## DIRECTIONS FOR THIS TASK
Using the data that follows, say how many lines contain the word "started", giving the number by itself.

## MATERIAL FOR THE TASK
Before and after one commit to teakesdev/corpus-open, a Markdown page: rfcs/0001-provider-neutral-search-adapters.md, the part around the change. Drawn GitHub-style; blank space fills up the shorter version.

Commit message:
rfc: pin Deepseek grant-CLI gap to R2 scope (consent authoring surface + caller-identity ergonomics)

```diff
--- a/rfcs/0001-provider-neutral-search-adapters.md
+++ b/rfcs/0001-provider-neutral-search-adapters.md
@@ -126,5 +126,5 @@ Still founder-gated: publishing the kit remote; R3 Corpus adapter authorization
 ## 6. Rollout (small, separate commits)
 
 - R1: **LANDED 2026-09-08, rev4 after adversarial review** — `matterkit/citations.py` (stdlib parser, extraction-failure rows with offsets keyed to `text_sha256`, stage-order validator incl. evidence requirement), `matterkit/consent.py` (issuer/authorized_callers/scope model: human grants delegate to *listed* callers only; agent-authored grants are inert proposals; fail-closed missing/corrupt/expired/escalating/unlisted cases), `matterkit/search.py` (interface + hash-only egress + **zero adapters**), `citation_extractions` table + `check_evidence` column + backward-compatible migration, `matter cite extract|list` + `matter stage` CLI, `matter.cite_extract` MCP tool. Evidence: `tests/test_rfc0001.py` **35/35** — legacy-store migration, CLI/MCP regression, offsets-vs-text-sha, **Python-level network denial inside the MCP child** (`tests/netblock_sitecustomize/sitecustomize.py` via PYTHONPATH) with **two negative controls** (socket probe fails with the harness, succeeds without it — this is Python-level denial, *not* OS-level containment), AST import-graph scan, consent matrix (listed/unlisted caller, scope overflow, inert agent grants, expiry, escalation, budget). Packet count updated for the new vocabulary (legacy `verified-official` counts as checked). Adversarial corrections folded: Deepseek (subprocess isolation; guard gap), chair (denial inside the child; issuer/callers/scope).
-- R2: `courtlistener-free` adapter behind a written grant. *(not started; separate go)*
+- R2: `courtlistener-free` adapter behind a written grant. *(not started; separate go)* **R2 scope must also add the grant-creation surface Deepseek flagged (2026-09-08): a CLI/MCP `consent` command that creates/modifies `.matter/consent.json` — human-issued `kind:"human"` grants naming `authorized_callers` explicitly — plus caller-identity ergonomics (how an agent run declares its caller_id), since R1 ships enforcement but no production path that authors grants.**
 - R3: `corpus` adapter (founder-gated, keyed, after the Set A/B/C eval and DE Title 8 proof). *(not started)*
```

## SOLUTION
3